Filipino Consumers Want Female and Funny Chatbots

Customers of communications and media service providers in the Philippines have given their critical judgment on use of artificial intelligence (AI) for customer care and commerce, and said how they want software robots or chatbots to serve them in a new study of over 500 consumers. As part of the study, a survey of senior decision makers on AI spending at some of Asia’s largest communications and media companies also revealed how plans for a rise of the robots for frontline customer interactions could be hampered by wrong investment choices and a lack of human talent. These are part of the findings from a commissioned study conducted by Forrester Consulting on behalf of Amdocs in the Americas, Europe and Asia.

Love their speed and convenience but don’t force robots on us until they’re more human and smarter, say consumers

Ninety percent of Filipino consumers interact with virtual agents monthly, more than a quarter (26 percent) weekly, because its more convenient (43 percent) and quicker (46 percent), but 48 percent say this is only because they had no other option. If offered a choice, 87 percent would prefer to speak to a human since human agents better understand their needs (83 percent) and can address multiple questions at once (63 percent). Bots, say consumers, cannot deal with complex requests (their biggest problem), understand human emotions (second biggest problem) or deliver personalized offers as well as humans (third biggest problem).

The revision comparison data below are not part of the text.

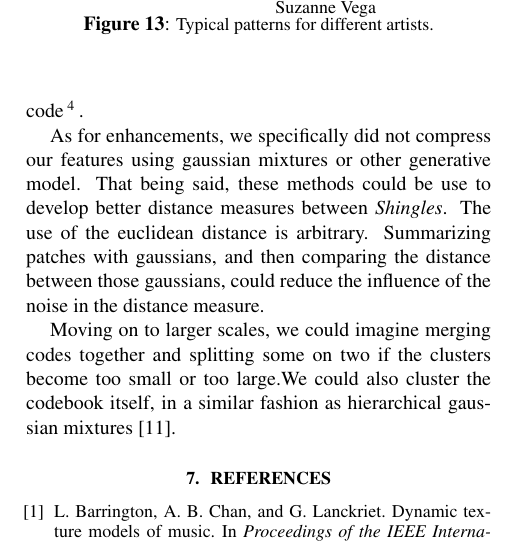
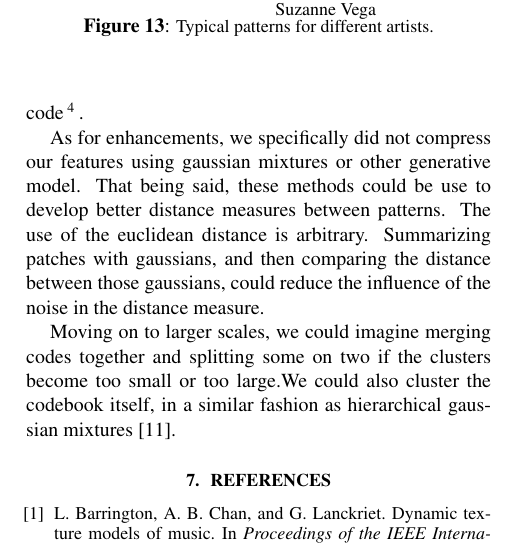
Before and after one commit to tbertinmahieux/BostonHackDay, a LaTeX paper (Paper/Paper.tex): part of one column of page 6 of 7, cut so that both start at the same text. Compiled offline with pdfLaTeX.

Commit message:
improved

```diff
--- a/Paper/Paper.tex
+++ b/Paper/Paper.tex
@@ -761,7 +761,7 @@ submission's anonymity}.
 
 As for enhancements, we specifically did not compress our features using
 gaussian mixtures or other generative model. That being said, these methods
-could be use to develop better distance measures between \textit{Shingles}.
+could be use to develop better distance measures between patterns.
 The use of the euclidean distance is arbitrary. Summarizing patches
 with gaussians, and then comparing the distance between those gaussians,
 could reduce the influence of the noise in the distance measure.
```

Consumers also have strong views on how they want bots to look like and behave. More than half (51 percent) prefer their bot to look like a human, as opposed to 17 percent who want to see an avatar. Although 46 percent don’t care either way, 44 percent prefer them to be female, rather than male (10 percent). Sounding polite (1), intelligent (2) and caring (3) are by far the highest in terms of preferred bot personality traits, followed by being fully customizable (4) and funny (5). But, sounding serious, foreign or authoritative rank much lower with only 18, 17 and nine percent of consumers, respectively, saying they would appreciate this.

Service provider investments not focused on what’s bothering consumers

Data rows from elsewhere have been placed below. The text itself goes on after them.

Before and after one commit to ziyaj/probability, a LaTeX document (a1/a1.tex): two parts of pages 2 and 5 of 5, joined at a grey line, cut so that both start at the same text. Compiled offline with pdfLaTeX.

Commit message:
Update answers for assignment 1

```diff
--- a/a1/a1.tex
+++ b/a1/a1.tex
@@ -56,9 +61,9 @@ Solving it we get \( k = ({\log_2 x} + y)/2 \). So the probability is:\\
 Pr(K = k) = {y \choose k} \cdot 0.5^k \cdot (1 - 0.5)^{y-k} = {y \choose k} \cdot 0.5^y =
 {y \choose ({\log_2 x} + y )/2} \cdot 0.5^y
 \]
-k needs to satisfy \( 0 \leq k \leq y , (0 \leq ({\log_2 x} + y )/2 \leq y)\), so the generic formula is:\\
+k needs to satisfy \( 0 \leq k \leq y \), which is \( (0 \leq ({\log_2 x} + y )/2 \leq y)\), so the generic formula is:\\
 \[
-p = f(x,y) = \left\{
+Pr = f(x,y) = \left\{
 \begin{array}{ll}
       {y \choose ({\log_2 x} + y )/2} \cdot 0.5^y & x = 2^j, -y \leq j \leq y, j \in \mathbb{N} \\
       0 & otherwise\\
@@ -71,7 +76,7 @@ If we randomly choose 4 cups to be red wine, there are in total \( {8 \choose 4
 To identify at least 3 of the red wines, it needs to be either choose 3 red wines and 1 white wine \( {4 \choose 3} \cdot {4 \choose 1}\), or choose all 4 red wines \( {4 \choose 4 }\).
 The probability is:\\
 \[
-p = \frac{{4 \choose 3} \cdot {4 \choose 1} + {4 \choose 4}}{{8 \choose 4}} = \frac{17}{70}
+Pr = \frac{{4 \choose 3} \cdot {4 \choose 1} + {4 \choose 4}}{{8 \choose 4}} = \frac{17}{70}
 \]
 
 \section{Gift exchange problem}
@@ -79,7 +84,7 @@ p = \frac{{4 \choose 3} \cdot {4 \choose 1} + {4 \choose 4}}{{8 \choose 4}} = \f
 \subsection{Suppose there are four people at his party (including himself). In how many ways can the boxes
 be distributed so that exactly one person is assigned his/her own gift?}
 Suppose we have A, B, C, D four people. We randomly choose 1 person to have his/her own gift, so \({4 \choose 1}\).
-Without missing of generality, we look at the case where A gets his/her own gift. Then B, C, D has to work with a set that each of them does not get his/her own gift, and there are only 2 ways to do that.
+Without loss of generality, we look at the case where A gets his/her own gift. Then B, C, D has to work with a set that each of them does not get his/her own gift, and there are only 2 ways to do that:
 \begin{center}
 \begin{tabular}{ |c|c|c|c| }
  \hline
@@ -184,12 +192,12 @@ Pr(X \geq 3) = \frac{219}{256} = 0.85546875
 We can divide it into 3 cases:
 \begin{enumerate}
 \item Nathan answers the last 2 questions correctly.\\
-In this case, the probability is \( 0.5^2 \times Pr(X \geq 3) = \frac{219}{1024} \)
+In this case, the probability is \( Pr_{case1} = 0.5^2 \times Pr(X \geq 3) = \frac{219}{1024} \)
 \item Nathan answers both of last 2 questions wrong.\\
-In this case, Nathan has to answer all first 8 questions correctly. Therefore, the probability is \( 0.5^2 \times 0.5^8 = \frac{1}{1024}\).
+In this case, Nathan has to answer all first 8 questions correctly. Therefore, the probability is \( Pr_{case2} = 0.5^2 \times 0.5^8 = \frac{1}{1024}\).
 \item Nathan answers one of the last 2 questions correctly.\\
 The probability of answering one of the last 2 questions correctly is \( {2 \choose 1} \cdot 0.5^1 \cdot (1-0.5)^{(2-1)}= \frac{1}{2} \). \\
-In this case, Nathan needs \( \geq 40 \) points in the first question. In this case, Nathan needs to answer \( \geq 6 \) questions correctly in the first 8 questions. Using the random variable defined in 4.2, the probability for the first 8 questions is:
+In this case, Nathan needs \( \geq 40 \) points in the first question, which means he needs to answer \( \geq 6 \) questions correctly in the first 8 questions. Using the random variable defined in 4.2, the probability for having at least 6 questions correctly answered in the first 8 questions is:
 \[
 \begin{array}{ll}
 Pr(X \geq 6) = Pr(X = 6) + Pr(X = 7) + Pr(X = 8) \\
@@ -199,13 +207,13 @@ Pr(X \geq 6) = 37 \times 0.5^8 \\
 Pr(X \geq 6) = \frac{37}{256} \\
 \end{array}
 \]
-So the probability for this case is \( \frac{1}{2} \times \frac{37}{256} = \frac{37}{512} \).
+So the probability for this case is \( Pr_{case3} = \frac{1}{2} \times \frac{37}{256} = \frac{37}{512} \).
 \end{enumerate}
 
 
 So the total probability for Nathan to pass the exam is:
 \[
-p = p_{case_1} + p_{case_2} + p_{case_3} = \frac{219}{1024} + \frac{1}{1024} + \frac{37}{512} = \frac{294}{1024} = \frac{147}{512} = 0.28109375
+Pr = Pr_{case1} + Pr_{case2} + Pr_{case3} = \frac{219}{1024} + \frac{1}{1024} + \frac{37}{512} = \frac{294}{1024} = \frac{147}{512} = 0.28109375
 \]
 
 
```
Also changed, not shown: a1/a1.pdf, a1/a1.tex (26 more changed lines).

Service providers in Asia are not investing in the right areas in terms of their AI investments. Thirty-eight percent are prioritizing AI investment in increasing information security and privacy and 33 percent in speed of response. What customers rank as top areas for improvement such as bots delivering better personalization or more comprehensive information are lower on service providers’ priority lists with eight and four percent, respectively, prioritizing these. Nearly a third (31 percent) of service providers are also creating avatar images for their bots while consumers prefer human-like images. They are also investing in features that Filipino consumers don’t find as desirable, with more than half (56 percent) of service providers building their bots to sound serious, a quarter to sound foreign and nearly a quarter (24 percent) to sound authoritative. The fact that 42 percent of Filipino consumers experiencing problems with today’s bot service don’t complain about it means the industry is working in the dark.

Inability to grow, not cut, human workforce is the biggest risk to AI strategies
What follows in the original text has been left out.